As part of the City Museum’s 1997 slavery exhibition, for example, artist Tony Forbes produced a visual collage of iconic Bristol symbols drawn from its slaving past and troubled present. A young black man in urban garb chained to a rock was placed at its centre. This is perhaps the most succinct visual representation of the popular narrative linking slavery to the contemporary identity and plight of Black Britons.
I grew up with this narrative, listening to the lyrics of Peter Tosh and Burning Spear. Yet I question the extent to which it allows the community to understand the forces that structure its current challenges. Let’s take gentrification as an example. Although gentrification may be painful for a community to witness, it is a colour-blind, class-insensitive process that is repeated across the country. It is not a conspiracy to ethnically cleanse the inner city.
Similarly with the criminal justice system. We all know that Black Britons are disproportionately incarcerated. But we also know that judicial systems in highly stratified societies across the world disproportionately target the poor regardless of their colour. Just as we know that those without the legitimate means of access to social mobility are most likely to engage in crime. So we need a more nuanced popular discussion about how the criminal justice system affects Black Bristolians instead of simply saying “It’s a re-hash of slavery”.
The same is true when we’re thinking about the fragility of governance in the Black voluntary.
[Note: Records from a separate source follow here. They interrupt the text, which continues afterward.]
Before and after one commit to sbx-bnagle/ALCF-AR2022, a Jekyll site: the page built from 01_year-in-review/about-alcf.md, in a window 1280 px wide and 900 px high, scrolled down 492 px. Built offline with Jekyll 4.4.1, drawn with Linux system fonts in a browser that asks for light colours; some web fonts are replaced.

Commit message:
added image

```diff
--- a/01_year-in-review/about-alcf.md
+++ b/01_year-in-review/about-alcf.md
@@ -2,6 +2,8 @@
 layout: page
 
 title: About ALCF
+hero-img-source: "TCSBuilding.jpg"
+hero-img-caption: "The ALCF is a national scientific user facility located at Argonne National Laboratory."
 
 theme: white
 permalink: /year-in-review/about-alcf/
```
One particularly disempowering narrative holds that “We can’t run our tings properly”, as if we have been rendered historically incapable. Funders seem to agree, failing in the process to understand that organisational problems are a consequence of a skills shortage among what is predominately a working class population that needs support.
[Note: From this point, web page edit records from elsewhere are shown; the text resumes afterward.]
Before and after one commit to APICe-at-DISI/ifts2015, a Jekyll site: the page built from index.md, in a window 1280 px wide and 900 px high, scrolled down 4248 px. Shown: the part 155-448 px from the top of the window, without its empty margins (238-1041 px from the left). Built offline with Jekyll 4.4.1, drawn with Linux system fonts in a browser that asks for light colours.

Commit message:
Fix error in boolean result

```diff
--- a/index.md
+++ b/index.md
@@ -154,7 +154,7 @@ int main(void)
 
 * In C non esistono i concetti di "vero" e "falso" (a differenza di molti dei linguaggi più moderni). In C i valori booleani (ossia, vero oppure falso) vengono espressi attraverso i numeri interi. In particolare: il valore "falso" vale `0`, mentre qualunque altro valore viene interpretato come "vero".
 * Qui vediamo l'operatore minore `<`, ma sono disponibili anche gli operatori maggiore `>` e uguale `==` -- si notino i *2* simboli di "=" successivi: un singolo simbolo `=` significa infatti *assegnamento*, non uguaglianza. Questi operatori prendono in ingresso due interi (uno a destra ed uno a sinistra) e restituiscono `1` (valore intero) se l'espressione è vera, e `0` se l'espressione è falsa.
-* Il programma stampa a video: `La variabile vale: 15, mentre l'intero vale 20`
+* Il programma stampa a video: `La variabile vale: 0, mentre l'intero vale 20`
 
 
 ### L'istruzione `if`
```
How useful is an appeal to slavery’s past in meeting the challenges faced by Black Bristolians?
Discourse(s) on health, education, employment and housing inequalities are also important. Although these inequalities clearly exist, when we look at them in a comparative cultural perspective we see that inequality’s major dimension is class. Indeed, we see similar patterns of exclusion among Bristol’s low income families regardless of ethnicity. What then are the unique challenges facing Bristol’s Black community and how useful is an appeal to slavery’s past in meeting these challenges?
Complacency must be eschewed and complexity embraced. Some second and third generation Black Britons access higher education, and others find work in professions that were closed to our parents. But many do not. Perhaps then the time has come for Black Britons to consider class distinctions within our own community? For by doing so we can begin to focus attention and resources where they are most needed. Appealing to a homogeneous Black identity shaped by slavery and racism draws attention away from recognising these other critical distinctions. We are not, after all, entirely in this together.
Researching the transatlantic slave trade is deeply effecting, especially when it involves the story of your own ancestors. I’m well aware of slavery’s toxic legacies, including racism. Racism is a force that stains every aspect of our human interaction. But I don’t believe we are brought any closer to understanding slavery’s legacy in contemporary society when its history is used as a catch all for a multiplicity of multifaceted social ills. We disempower ourselves when we reduce complex injustices to one simplifying cause. And we distort the actuality of Black life with narratives of ‘damage’ rooted in slavery. That said, it is unquestionably valid to remember slavery so that we may not repeat. We can honour the dead without conscripting their bones to every contemporary cause.